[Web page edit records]

—————

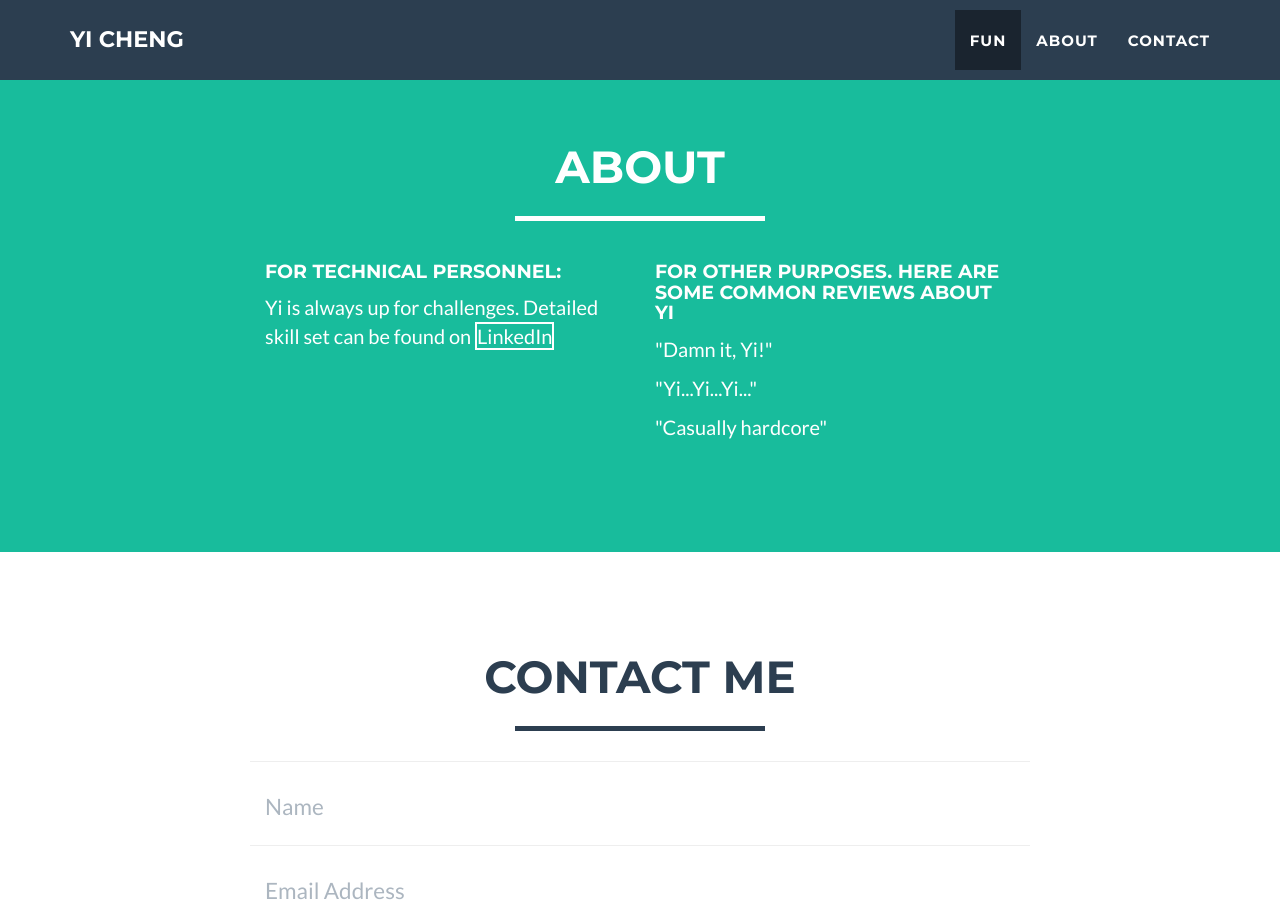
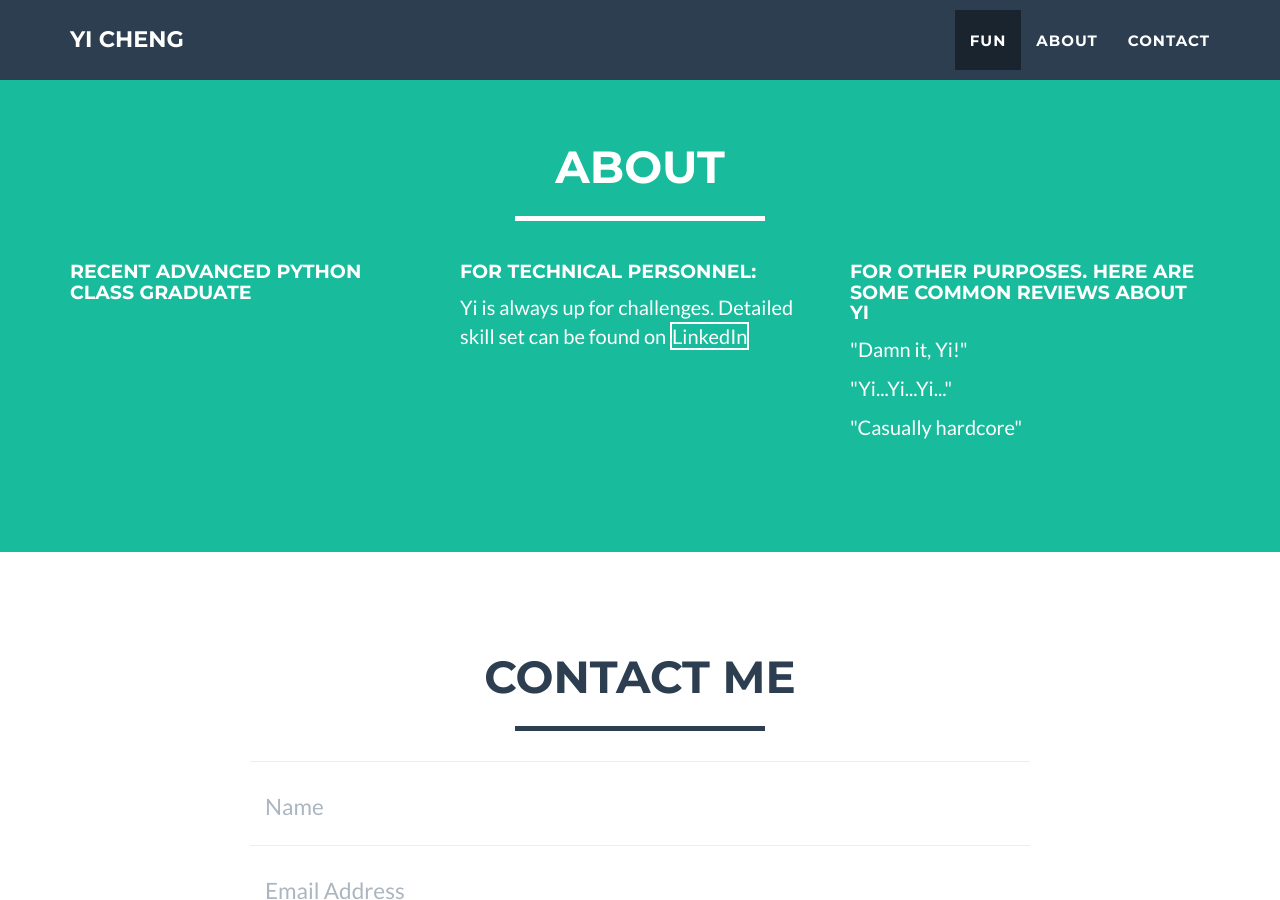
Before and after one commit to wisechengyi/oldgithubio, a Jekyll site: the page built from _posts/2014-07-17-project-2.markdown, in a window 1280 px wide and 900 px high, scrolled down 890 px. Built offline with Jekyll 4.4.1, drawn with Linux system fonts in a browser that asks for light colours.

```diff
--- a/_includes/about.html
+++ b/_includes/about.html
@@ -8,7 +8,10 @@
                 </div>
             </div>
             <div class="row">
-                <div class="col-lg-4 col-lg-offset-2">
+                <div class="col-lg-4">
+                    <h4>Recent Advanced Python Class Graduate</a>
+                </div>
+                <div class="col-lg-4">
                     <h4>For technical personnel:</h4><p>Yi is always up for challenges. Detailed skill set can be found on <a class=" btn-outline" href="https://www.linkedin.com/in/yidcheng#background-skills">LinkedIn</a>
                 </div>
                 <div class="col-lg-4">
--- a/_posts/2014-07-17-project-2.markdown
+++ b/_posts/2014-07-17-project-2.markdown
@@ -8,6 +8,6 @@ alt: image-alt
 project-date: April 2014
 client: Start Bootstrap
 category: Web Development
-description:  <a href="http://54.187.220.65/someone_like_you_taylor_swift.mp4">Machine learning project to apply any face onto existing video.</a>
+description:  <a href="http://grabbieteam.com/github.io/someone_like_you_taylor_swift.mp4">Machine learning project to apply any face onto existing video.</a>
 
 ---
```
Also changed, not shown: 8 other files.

—————

— The problem —
Search the records above for the string "project". Copy every line that contains it.

— Problem solution —
Before and after one commit to wisechengyi/oldgithubio, a Jekyll site: the page built from _posts/2014-07-17-project-2.markdown, in a window 1280 px wide and 900 px high, scrolled down 890 px. Built offline with Jekyll 4.4.1, drawn with Linux system fonts in a browser that asks for light colours.
--- a/_posts/2014-07-17-project-2.markdown
+++ b/_posts/2014-07-17-project-2.markdown
 project-date: April 2014
-description:  <a href="http://54.187.220.65/someone_like_you_taylor_swift.mp4">Machine learning project to apply any face onto existing video.</a>
+description:  <a href="http://grabbieteam.com/github.io/someone_like_you_taylor_swift.mp4">Machine learning project to apply any face onto existing video.</a>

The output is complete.